──────── DATA IN THIS EXERCISE ────────

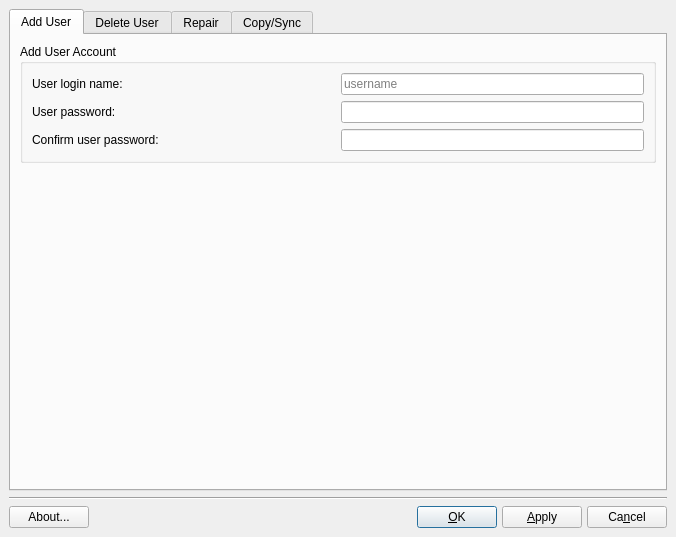
Above: meconfig.ui from timkb4cq/mx-user before the change. Below: the same form after it.
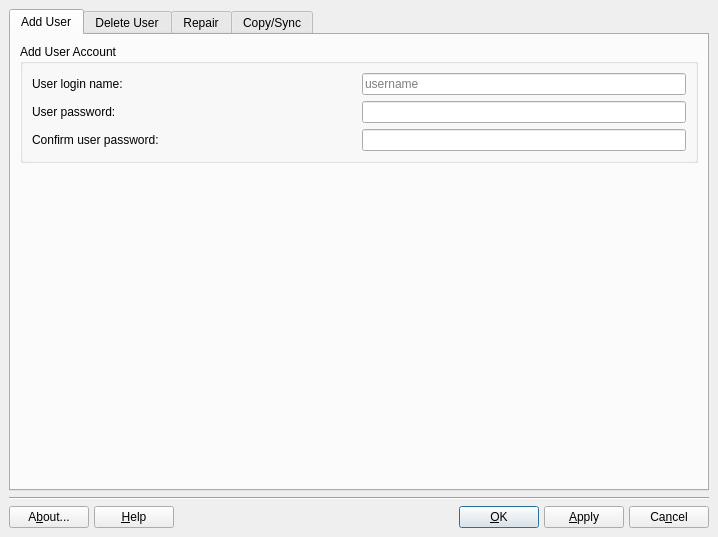
That is the form after the change. Icons and pictures are not drawn.

Commit message: added Help button

The edit to the form file:
```diff
--- a/meconfig.ui
+++ b/meconfig.ui
@@ -6,7 +6,7 @@
    <rect>
     <x>0</x>
     <y>0</y>
-    <width>676</width>
+    <width>718</width>
     <height>537</height>
    </rect>
   </property>
@@ -825,14 +825,14 @@
     </widget>
    </item>
    <item>
-    <layout class="QGridLayout">
+    <layout class="QGridLayout" columnstretch="0,0,0,0,0,0,0,0,0,0,0">
      <property name="margin">
       <number>0</number>
      </property>
      <property name="spacing">
       <number>5</number>
      </property>
-     <item row="0" column="5">
+     <item row="0" column="7">
       <widget class="QPushButton" name="buttonOk">
        <property name="toolTip">
         <string>Apply any changes then quit</string>
@@ -855,56 +855,7 @@
        </property>
       </widget>
      </item>
-     <item row="0" column="1">
-      <spacer name="horizontalSpacer">
-       <property name="orientation">
-        <enum>Qt::Horizontal</enum>
-       </property>
-       <property name="sizeHint" stdset="0">
-        <size>
-         <width>116</width>
-         <height>20</height>
-        </size>
-       </property>
-      </spacer>
-     </item>
-     <item row="0" column="4">
-      <spacer>
-       <property name="orientation">
-        <enum>Qt::Horizontal</enum>
-       </property>
-       <property name="sizeType">
-        <enum>QSizePolicy::Expanding</enum>
-       </property>
-       <property name="sizeHint" stdset="0">
-        <size>
-         <width>75</width>
-         <height>20</height>
-        </size>
-       </property>
-      </spacer>
-     </item>
-     <item row="0" column="0">
-      <widget class="QPushButton" name="buttonAbout">
-       <property name="toolTip">
-        <string>About this application</string>
-       </property>
-       <property name="text">
-        <string>About...</string>
-       </property>
-       <property name="icon">
-        <iconset>
-         <normaloff>../../../../../usr/share/icons/Tango/16x16/apps/help-browser.png</normaloff>../../../../../usr/share/icons/Tango/16x16/apps/help-browser.png</iconset>
-       </property>
-       <property name="shortcut">
-        <string/>
-       </property>
-       <property name="autoDefault">
-        <bool>true</bool>
-       </property>
-      </widget>
-     </item>
-     <item row="0" column="6">
+     <item row="0" column="8">
       <widget class="QPushButton" name="buttonApply">
        <property name="toolTip">
         <string>Apply any changes</string>
@@ -921,7 +872,7 @@
        </property>
       </widget>
      </item>
-     <item row="0" column="7">
+     <item row="0" column="10">
       <widget class="QPushButton" name="buttonCancel">
        <property name="toolTip">
         <string>Cancel any changes then quit</string>
@@ -941,7 +892,7 @@
        </property>
       </widget>
      </item>
-     <item row="0" column="2">
+     <item row="0" column="5">
       <widget class="QLabel" name="label">
        <property name="maximumSize">
         <size>
@@ -963,6 +914,75 @@
        </property>
       </widget>
      </item>
+     <item row="0" column="1">
+      <widget class="QPushButton" name="buttonHelp">
+       <property name="sizePolicy">
+        <sizepolicy hsizetype="Minimum" vsizetype="Preferred">
+         <horstretch>0</horstretch>
+         <verstretch>0</verstretch>
+        </sizepolicy>
+       </property>
+       <property name="toolTip">
+        <string>Display help </string>
+       </property>
+       <property name="text">
+        <string>&amp;Help</string>
+       </property>
+       <property name="icon">
+        <iconset>
+         <normaloff>../../../../../usr/share/icons/Tango/16x16/apps/gnome-help.png</normaloff>../../../../../usr/share/icons/Tango/16x16/apps/gnome-help.png</iconset>
+       </property>
+       <property name="shortcut">
+        <string>Alt+H</string>
+       </property>
+      </widget>
+     </item>
+     <item row="0" column="0">
+      <widget class="QPushButton" name="buttonAbout">
+       <property name="toolTip">
+        <string>About this application</string>
+       </property>
+       <property name="text">
+        <string>A&amp;bout...</string>
+       </property>
+       <property name="icon">
+        <iconset>
+         <normaloff>../../../../../usr/share/icons/Tango/16x16/apps/accessories-text-editor.png</normaloff>../../../../../usr/share/icons/Tango/16x16/apps/accessories-text-editor.png</iconset>
+       </property>
+       <property name="shortcut">
+        <string>Alt+B</string>
+       </property>
+       <property name="autoDefault">
+        <bool>true</bool>
+       </property>
+      </widget>
+     </item>
+     <item row="0" column="6">
+      <spacer name="horizontalSpacer2">
+       <property name="orientation">
+        <enum>Qt::Horizontal</enum>
+       </property>
+       <property name="sizeHint" stdset="0">
+        <size>
+         <width>40</width>
+         <height>20</height>
+        </size>
+       </property>
+      </spacer>
+     </item>
+     <item row="0" column="2">
+      <spacer name="horizontalSpacer1">
+       <property name="orientation">
+        <enum>Qt::Horizontal</enum>
+       </property>
+       <property name="sizeHint" stdset="0">
+        <size>
+         <width>40</width>
+         <height>20</height>
+        </size>
+       </property>
+      </spacer>
+     </item>
     </layout>
    </item>
   </layout>
```
Left out of the diff: 4 changed lines with no effect on the pictures. The commit also changes 4 other files.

────────

WHAT YOU SHOULD DO: The entries need to be restated exactly, and their pictures left out.

TASK ANSWER:
Above: meconfig.ui from timkb4cq/mx-user before the change. Below: the same form after it.
That is the form after the change. Icons and pictures are not drawn.

Commit message: added Help button

The edit to the form file:
```diff
--- a/meconfig.ui
+++ b/meconfig.ui
@@ -6,7 +6,7 @@
    <rect>
     <x>0</x>
     <y>0</y>
-    <width>676</width>
+    <width>718</width>
     <height>537</height>
    </rect>
   </property>
@@ -825,14 +825,14 @@
     </widget>
    </item>
    <item>
-    <layout class="QGridLayout">
+    <layout class="QGridLayout" columnstretch="0,0,0,0,0,0,0,0,0,0,0">
      <property name="margin">
       <number>0</number>
      </property>
      <property name="spacing">
       <number>5</number>
      </property>
-     <item row="0" column="5">
+     <item row="0" column="7">
       <widget class="QPushButton" name="buttonOk">
        <property name="toolTip">
         <string>Apply any changes then quit</string>
@@ -855,56 +855,7 @@
        </property>
       </widget>
      </item>
-     <item row="0" column="1">
-      <spacer name="horizontalSpacer">
-       <property name="orientation">
-        <enum>Qt::Horizontal</enum>
-       </property>
-       <property name="sizeHint" stdset="0">
-        <size>
-         <width>116</width>
-         <height>20</height>
-        </size>
-       </property>
-      </spacer>
-     </item>
-     <item row="0" column="4">
-      <spacer>
-       <property name="orientation">
-        <enum>Qt::Horizontal</enum>
-       </property>
-       <property name="sizeType">
-        <enum>QSizePolicy::Expanding</enum>
-       </property>
-       <property name="sizeHint" stdset="0">
-        <size>
-         <width>75</width>
-         <height>20</height>
-        </size>
-       </property>
-      </spacer>
-     </item>
-     <item row="0" column="0">
-      <widget class="QPushButton" name="buttonAbout">
-       <property name="toolTip">
-        <string>About this application</string>
-       </property>
-       <property name="text">
-        <string>About...</string>
-       </property>
-       <property name="icon">
-        <iconset>
-         <normaloff>../../../../../usr/share/icons/Tango/16x16/apps/help-browser.png</normaloff>../../../../../usr/share/icons/Tango/16x16/apps/help-browser.png</iconset>
-       </property>
-       <property name="shortcut">
-        <string/>
-       </property>
-       <property name="autoDefault">
-        <bool>true</bool>
-       </property>
-      </widget>
-     </item>
-     <item row="0" column="6">
+     <item row="0" column="8">
       <widget class="QPushButton" name="buttonApply">
        <property name="toolTip">
         <string>Apply any changes</string>
@@ -921,7 +872,7 @@
        </property>
       </widget>
      </item>
-     <item row="0" column="7">
+     <item row="0" column="10">
       <widget class="QPushButton" name="buttonCancel">
        <property name="toolTip">
         <string>Cancel any changes then quit</string>
@@ -941,7 +892,7 @@
        </property>
       </widget>
      </item>
-     <item row="0" column="2">
+     <item row="0" column="5">
       <widget class="QLabel" name="label">
        <property name="maximumSize">
         <size>
@@ -963,6 +914,75 @@
        </property>
       </widget>
      </item>
+     <item row="0" column="1">
+      <widget class="QPushButton" name="buttonHelp">
+       <property name="sizePolicy">
+        <sizepolicy hsizetype="Minimum" vsizetype="Preferred">
+         <horstretch>0</horstretch>
+         <verstretch>0</verstretch>
+        </sizepolicy>
+       </property>
+       <property name="toolTip">
+        <string>Display help </string>
+       </property>
+       <property name="text">
+        <string>&amp;Help</string>
+       </property>
+       <property name="icon">
+        <iconset>
+         <normaloff>../../../../../usr/share/icons/Tango/16x16/apps/gnome-help.png</normaloff>../../../../../usr/share/icons/Tango/16x16/apps/gnome-help.png</iconset>
+       </property>
+       <property name="shortcut">
+        <string>Alt+H</string>
+       </property>
+      </widget>
+     </item>
+     <item row="0" column="0">
+      <widget class="QPushButton" name="buttonAbout">
+       <property name="toolTip">
+        <string>About this application</string>
+       </property>
+       <property name="text">
+        <string>A&amp;bout...</string>
+       </property>
+       <property name="icon">
+        <iconset>
+         <normaloff>../../../../../usr/share/icons/Tango/16x16/apps/accessories-text-editor.png</normaloff>../../../../../usr/share/icons/Tango/16x16/apps/accessories-text-editor.png</iconset>
+       </property>
+       <property name="shortcut">
+        <string>Alt+B</string>
+       </property>
+       <property name="autoDefault">
+        <bool>true</bool>
+       </property>
+      </widget>
+     </item>
+     <item row="0" column="6">
+      <spacer name="horizontalSpacer2">
+       <property name="orientation">
+        <enum>Qt::Horizontal</enum>
+       </property>
+       <property name="sizeHint" stdset="0">
+        <size>
+         <width>40</width>
+         <height>20</height>
+        </size>
+       </property>
+      </spacer>
+     </item>
+     <item row="0" column="2">
+      <spacer name="horizontalSpacer1">
+       <property name="orientation">
+        <enum>Qt::Horizontal</enum>
+       </property>
+       <property name="sizeHint" stdset="0">
+        <size>
+         <width>40</width>
+         <height>20</height>
+        </size>
+       </property>
+      </spacer>
+     </item>
     </layout>
    </item>
   </layout>
```
Left out of the diff: 4 changed lines with no effect on the pictures. The commit also changes 4 other files.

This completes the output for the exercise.